§ **Data for this task**:
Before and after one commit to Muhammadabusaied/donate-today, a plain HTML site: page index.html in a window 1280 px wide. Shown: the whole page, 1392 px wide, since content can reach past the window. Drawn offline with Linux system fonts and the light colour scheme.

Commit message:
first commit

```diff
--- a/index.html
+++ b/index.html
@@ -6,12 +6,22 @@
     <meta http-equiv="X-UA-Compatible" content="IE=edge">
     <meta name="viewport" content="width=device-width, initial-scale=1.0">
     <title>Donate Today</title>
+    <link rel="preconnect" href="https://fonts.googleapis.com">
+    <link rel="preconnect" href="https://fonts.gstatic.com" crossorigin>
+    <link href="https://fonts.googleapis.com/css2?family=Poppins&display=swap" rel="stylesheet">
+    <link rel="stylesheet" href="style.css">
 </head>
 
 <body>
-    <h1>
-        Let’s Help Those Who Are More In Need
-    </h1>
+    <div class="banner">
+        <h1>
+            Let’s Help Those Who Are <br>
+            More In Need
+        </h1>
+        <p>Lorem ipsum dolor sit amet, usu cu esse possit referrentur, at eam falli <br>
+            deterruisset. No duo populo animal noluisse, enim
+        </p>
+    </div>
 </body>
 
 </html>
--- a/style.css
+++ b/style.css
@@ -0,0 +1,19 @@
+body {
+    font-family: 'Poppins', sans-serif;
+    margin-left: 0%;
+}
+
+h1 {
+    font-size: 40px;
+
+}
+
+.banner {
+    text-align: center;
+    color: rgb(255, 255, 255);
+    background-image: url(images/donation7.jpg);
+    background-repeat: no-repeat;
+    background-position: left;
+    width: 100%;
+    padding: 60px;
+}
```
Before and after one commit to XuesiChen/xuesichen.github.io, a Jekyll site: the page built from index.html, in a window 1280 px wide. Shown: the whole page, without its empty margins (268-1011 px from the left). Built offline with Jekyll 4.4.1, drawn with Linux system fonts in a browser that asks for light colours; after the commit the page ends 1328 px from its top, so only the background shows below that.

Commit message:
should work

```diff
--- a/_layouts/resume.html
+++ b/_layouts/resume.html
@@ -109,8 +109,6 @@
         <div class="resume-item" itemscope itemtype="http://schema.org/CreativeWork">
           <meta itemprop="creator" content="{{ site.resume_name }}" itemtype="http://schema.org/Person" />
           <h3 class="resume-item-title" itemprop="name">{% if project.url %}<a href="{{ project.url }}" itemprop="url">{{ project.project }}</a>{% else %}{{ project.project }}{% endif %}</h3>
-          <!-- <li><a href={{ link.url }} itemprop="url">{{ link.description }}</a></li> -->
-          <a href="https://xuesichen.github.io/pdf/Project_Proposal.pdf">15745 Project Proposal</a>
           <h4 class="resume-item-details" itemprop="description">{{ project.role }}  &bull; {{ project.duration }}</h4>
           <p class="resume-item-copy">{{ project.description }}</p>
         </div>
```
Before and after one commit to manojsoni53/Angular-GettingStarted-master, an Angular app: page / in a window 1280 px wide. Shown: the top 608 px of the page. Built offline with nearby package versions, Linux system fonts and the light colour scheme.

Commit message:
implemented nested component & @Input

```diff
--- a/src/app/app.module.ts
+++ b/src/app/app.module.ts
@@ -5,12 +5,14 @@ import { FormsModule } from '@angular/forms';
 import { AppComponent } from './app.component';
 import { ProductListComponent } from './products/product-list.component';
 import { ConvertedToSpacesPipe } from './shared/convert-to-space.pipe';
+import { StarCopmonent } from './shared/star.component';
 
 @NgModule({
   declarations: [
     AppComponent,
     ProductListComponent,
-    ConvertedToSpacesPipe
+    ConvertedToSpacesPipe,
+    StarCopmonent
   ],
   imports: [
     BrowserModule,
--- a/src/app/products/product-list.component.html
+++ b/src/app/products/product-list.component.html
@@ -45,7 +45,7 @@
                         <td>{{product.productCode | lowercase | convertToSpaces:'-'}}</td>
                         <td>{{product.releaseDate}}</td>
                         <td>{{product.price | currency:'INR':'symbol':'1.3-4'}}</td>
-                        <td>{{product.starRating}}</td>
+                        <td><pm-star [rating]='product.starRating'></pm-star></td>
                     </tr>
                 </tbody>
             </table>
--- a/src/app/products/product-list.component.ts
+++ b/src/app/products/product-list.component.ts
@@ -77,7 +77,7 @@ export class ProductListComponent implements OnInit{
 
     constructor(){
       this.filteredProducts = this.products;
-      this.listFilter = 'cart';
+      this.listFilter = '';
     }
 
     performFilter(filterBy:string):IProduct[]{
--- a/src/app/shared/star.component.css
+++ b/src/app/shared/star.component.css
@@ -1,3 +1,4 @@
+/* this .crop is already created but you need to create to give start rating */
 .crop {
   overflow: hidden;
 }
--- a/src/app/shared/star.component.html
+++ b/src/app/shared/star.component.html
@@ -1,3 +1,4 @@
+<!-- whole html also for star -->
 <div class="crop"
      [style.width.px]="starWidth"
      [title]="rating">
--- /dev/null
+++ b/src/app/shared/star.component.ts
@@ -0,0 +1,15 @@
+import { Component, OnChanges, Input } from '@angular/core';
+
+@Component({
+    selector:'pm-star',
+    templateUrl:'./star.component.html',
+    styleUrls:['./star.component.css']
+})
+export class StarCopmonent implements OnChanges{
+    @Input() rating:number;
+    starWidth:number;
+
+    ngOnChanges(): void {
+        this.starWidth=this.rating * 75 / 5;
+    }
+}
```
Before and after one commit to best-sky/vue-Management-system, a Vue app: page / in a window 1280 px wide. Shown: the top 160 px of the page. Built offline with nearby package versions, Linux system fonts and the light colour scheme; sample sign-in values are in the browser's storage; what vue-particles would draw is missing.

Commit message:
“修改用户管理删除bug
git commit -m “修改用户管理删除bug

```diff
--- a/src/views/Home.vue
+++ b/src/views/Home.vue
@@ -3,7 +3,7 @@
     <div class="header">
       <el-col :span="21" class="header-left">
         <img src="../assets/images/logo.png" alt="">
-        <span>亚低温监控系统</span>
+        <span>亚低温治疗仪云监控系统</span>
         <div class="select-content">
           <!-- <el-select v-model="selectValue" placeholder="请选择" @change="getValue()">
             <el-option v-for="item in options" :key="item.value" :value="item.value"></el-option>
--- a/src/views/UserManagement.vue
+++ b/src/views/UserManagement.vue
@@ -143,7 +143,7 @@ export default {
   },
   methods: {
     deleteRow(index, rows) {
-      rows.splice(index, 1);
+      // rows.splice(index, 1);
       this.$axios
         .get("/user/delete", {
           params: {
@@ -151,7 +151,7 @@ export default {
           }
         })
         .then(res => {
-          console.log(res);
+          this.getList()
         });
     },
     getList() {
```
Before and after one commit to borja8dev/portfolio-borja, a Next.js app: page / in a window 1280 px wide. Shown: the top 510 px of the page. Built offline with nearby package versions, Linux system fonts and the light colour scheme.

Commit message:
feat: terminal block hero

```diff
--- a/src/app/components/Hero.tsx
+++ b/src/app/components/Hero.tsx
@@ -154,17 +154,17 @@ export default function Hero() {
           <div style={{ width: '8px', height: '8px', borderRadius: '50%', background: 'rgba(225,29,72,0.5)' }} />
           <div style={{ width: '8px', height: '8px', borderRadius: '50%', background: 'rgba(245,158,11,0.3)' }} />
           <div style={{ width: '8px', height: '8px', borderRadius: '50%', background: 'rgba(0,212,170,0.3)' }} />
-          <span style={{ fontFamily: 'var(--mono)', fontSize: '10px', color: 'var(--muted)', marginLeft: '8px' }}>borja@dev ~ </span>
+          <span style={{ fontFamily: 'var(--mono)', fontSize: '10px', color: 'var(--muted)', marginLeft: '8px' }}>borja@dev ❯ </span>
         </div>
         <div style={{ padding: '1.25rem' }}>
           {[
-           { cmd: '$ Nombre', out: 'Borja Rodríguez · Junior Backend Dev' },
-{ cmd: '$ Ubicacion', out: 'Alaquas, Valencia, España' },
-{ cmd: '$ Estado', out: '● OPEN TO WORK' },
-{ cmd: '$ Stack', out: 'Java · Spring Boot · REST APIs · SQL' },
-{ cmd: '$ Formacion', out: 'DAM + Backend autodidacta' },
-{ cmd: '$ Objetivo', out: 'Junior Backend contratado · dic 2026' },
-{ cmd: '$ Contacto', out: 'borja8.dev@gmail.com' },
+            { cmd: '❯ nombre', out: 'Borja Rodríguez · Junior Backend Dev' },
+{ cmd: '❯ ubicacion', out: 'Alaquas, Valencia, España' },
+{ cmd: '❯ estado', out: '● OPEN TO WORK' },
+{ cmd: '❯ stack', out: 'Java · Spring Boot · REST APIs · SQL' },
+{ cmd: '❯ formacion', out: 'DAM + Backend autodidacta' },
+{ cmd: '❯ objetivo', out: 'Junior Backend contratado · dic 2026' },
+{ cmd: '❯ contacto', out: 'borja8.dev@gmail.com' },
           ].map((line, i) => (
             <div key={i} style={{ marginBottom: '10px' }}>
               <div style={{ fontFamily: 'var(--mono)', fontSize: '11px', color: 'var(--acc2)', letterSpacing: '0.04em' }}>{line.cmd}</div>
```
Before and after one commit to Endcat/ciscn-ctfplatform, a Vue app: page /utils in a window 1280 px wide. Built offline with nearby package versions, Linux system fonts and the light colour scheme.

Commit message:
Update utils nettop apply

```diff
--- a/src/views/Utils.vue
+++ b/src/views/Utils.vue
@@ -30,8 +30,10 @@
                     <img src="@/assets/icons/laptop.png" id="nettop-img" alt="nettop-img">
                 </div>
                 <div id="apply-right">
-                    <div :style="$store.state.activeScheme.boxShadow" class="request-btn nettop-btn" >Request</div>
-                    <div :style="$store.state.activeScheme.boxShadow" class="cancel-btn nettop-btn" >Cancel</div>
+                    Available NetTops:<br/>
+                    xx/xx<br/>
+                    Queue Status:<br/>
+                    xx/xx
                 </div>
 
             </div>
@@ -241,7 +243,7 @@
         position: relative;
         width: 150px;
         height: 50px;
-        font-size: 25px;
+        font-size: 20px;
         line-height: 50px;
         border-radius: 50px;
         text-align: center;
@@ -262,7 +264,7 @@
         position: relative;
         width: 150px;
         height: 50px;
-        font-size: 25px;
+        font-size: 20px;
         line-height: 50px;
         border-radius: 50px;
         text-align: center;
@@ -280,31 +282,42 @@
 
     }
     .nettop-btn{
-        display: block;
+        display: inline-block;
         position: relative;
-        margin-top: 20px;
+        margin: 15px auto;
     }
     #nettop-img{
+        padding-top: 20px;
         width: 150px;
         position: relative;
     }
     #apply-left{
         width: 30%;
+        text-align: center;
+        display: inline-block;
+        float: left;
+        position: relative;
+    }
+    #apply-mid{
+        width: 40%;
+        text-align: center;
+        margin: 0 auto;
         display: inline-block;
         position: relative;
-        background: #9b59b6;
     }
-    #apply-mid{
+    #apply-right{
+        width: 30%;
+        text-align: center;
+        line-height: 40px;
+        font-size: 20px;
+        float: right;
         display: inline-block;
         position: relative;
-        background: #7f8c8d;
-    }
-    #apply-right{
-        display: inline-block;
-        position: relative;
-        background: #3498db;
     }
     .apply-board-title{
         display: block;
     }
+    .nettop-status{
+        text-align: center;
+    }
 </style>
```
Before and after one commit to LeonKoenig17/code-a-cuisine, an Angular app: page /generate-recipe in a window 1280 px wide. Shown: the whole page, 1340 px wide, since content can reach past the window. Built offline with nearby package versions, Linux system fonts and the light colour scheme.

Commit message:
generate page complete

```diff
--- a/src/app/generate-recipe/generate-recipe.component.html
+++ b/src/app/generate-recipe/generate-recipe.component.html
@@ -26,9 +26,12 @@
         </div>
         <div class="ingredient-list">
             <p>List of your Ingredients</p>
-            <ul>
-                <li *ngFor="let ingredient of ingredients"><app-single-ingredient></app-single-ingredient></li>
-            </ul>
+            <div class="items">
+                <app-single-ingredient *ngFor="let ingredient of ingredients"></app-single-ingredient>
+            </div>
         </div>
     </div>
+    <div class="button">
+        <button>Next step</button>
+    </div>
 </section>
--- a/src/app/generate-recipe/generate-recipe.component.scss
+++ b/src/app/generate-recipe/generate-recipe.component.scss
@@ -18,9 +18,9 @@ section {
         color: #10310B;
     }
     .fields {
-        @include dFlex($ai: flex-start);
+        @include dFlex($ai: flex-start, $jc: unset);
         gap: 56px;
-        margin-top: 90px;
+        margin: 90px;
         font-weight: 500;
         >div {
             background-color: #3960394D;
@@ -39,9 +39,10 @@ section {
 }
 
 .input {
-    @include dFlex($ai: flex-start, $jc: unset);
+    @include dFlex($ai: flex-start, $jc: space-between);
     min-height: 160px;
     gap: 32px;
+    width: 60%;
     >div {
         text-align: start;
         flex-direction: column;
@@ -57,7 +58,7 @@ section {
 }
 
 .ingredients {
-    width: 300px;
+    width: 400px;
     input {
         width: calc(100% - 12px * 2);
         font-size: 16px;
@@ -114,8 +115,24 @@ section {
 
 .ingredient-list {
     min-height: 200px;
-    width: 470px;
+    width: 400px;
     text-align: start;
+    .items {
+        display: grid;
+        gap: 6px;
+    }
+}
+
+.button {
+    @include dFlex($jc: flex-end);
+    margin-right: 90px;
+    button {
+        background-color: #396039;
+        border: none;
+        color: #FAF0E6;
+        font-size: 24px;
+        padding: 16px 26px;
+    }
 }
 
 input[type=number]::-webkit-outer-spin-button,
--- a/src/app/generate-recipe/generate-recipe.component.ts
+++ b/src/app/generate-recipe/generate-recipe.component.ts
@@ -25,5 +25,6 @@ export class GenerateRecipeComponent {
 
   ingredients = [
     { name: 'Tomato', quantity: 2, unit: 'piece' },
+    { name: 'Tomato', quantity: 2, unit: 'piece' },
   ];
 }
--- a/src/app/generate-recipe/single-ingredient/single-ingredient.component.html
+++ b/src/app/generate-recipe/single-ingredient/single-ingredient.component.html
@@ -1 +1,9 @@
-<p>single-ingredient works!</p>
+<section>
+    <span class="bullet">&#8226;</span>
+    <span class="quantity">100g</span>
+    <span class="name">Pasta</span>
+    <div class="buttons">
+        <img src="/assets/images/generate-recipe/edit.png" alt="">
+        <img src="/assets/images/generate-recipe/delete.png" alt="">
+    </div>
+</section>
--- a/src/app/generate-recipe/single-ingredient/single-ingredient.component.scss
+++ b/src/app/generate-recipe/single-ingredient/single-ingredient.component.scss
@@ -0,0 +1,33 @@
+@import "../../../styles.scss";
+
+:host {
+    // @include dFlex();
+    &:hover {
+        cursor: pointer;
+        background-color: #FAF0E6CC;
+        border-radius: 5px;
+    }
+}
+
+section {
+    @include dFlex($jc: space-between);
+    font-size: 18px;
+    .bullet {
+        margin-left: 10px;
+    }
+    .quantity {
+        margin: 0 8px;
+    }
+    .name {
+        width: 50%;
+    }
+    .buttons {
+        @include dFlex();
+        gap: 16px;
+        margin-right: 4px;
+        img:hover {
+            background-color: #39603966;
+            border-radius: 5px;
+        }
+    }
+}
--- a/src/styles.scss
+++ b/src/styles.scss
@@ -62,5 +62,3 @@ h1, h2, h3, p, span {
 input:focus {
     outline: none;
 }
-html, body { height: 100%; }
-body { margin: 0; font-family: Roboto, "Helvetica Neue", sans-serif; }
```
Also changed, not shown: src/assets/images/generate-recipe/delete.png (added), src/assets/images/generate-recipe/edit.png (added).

§ **Activity**: A complete answer lists every line of the listing above that holds the word "apply".

§ **Response below**:
Update utils nettop apply
                 <div id="apply-right">
     #apply-left{
+    #apply-mid{
-    #apply-mid{
+    #apply-right{
-    #apply-right{
     .apply-board-title{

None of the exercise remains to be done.